=== What the task asks ===
Each line in the entries below that contains the word "phone" counts once. Report how many there are and nothing more.

=== Records for processing ===

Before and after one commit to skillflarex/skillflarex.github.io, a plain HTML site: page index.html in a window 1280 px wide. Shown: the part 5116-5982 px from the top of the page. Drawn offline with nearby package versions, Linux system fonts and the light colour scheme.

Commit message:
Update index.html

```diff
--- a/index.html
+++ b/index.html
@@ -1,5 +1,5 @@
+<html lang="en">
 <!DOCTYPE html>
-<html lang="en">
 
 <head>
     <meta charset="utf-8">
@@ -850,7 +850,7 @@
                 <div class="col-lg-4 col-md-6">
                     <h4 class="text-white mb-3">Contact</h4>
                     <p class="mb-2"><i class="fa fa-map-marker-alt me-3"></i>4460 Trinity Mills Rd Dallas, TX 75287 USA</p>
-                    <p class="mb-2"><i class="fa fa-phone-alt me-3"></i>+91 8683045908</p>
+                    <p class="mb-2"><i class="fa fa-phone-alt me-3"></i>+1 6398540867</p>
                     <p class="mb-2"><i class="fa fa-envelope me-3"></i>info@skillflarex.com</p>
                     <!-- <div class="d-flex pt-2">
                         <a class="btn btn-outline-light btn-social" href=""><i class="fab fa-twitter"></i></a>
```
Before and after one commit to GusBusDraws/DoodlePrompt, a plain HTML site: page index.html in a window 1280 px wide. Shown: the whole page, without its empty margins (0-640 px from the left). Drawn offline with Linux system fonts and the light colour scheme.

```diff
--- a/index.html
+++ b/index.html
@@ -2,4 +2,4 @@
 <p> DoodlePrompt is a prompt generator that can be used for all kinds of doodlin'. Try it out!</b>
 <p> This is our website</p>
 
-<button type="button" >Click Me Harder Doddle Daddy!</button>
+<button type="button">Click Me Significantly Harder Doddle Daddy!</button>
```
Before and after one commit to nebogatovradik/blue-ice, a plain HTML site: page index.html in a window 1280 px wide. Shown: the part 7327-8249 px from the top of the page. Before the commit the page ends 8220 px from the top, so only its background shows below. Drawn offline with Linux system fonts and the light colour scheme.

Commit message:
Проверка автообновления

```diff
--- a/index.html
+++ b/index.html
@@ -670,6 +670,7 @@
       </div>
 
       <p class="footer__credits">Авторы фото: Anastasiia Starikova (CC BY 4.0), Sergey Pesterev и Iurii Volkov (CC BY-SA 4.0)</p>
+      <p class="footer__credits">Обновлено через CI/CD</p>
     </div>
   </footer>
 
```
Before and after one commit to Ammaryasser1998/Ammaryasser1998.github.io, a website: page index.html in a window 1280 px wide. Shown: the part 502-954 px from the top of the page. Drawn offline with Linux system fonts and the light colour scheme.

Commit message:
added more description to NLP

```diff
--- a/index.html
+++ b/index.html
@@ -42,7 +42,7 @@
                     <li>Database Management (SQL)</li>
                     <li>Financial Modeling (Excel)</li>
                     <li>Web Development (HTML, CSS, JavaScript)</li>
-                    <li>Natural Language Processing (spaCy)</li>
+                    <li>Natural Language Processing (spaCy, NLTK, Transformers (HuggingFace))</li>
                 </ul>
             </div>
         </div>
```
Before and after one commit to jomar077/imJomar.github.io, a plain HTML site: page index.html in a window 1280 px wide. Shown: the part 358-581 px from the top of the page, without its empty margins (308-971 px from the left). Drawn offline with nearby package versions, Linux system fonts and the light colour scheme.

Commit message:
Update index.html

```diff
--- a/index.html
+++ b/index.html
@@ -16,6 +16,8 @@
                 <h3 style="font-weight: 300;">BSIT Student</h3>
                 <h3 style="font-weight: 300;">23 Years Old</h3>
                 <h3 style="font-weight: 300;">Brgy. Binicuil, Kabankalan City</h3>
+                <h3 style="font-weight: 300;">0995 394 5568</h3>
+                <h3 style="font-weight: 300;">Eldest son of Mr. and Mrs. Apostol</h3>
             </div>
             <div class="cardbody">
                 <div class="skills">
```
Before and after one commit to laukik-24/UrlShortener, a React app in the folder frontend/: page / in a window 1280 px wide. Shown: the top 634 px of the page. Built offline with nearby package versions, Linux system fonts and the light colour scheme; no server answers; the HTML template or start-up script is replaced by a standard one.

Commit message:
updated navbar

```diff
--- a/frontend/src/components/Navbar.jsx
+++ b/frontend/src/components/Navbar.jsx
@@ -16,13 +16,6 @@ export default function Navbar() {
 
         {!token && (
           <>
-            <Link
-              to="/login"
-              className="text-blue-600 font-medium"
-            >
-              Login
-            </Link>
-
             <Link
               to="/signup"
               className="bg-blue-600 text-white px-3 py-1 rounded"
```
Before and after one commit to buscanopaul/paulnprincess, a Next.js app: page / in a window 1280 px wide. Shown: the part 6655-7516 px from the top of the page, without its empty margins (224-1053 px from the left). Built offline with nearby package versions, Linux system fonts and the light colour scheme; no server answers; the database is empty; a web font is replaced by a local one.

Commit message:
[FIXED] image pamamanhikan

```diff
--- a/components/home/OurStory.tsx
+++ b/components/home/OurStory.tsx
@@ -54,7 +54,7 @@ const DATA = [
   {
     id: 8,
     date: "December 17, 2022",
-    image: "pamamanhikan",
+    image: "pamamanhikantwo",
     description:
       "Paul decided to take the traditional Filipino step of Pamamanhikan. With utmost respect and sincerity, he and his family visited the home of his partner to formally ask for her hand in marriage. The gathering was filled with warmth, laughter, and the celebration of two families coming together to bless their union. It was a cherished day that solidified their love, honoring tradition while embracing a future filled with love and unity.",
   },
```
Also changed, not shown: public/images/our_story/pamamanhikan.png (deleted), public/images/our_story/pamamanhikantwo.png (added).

=== Result for this exercise ===
2